    honest and hilarious I love the author’s candor about her life before kids, about her ambivalence about actually becoming pregnant, about her complicated relationship, etc. At times I found the timeline in the book hard to follow, but other than that, i thought it quite good.

  9. 4 out of 5

    Alison G.

    An excellent book. Emma Brockes writes with extraordinary clarity and honesty about a subject that is near and dear to more and more womens’ hearts. I felt as though she were writing my experience. Grateful to have read this book. I want her to write more! I am recommending far and wide.

  10. 4 out of 5

    Cari

    Fabulous memoir. I loved the writing, how I got to know the author, her country, and her family. It was laugh-out-loud funny in parts, and seriously poignant in others. Thanks to Edelweiss for the early copy.

  11. 5 out of 5

    Isabelle Solal

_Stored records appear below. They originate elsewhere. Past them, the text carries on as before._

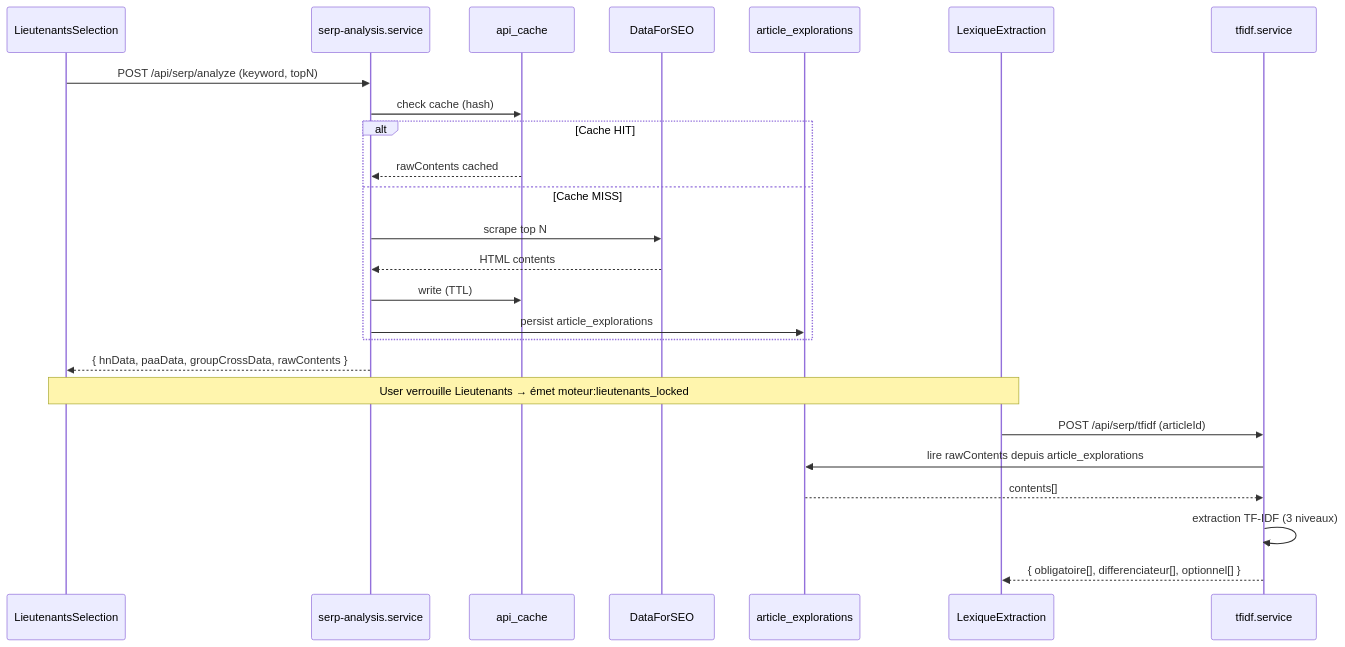
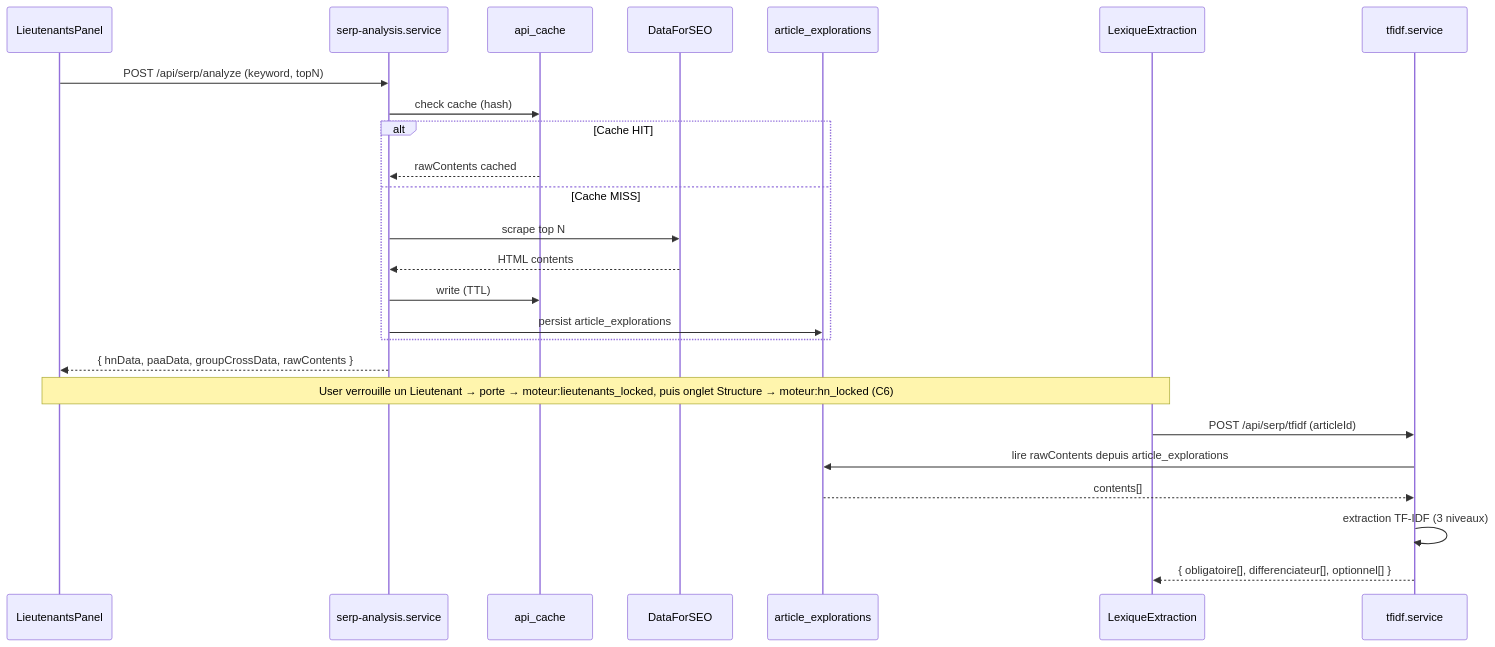
Diagram 13 of 25 in docs/ARCHITECTURE_FLOWS.md (annubis-knight/Blog_Redactor_SEO), drawn with Mermaid before and after one commit. The commit also changed other lines of this file and 11 other files, not shown here.

First line of the commit message:
docs: l'onglet Structure versé au PRD, au registre et à l'épopée

````diff
--- a/docs/ARCHITECTURE_FLOWS.md
+++ b/docs/ARCHITECTURE_FLOWS.md
@@ -607,30 +615,30 @@
 ```mermaid
 sequenceDiagram
-    participant LT as LieutenantsSelection
+    participant LT as LieutenantsPanel
     participant SerpSvc as serp-analysis.service
     participant Cache as api_cache
     participant DFSEO as DataForSEO
     participant PG as article_explorations
     participant LEX as LexiqueExtraction
     participant TfidfSvc as tfidf.service
 
     LT->>SerpSvc: POST /api/serp/analyze (keyword, topN)
     SerpSvc->>Cache: check cache (hash)
     alt Cache HIT
         Cache-->>SerpSvc: rawContents cached
     else Cache MISS
         SerpSvc->>DFSEO: scrape top N
         DFSEO-->>SerpSvc: HTML contents
         SerpSvc->>Cache: write (TTL)
         SerpSvc->>PG: persist article_explorations
     end
     SerpSvc-->>LT: { hnData, paaData, groupCrossData, rawContents }
 
-    Note over LT,LEX: User verrouille Lieutenants → émet moteur:lieutenants_locked
+    Note over LT,LEX: User verrouille un Lieutenant → porte → moteur:lieutenants_locked, puis onglet Structure → moteur:hn_locked (C6)
 
     LEX->>TfidfSvc: POST /api/serp/tfidf (articleId)
     TfidfSvc->>PG: lire rawContents depuis article_explorations
     PG-->>TfidfSvc: contents[]
     TfidfSvc->>TfidfSvc: extraction TF-IDF (3 niveaux)
     TfidfSvc-->>LEX: { obligatoire[], differenciateur[], optionnel[] }
 ```
````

    A book that treats a difficult subject with a rare and refreshing mix of levity and honesty. As Brockes notes, every solo mom’s journey is different, just as every parent’s path to parenthood is different - but this memoir helped me revisit and rethink my own experience.

  12. 4 out of 5

    Kayo

    Nice! Interesting and well done.

  13. 5 out of 5

    Mary Mitchell

    A well-written and fast-moving story of a journalist's turbulent path to single parenthood, this memoir chronicles the author's initial fear, indecision, frustration and eventual joy along the way.

  14. 5 out of 5

    Leanne Ellis

    Well-written and honest. I think having children was good for the author's narcissism and stubbornness.

  15. 5 out of 5

    Tena

    I won this ARC in a GOODREADS giveaway!

  16. 5 out of 5

    Marissa

    Fascinating book on how one woman chose to become a mother through sperm donation, and the counter-cultural choices that lead her through her journey.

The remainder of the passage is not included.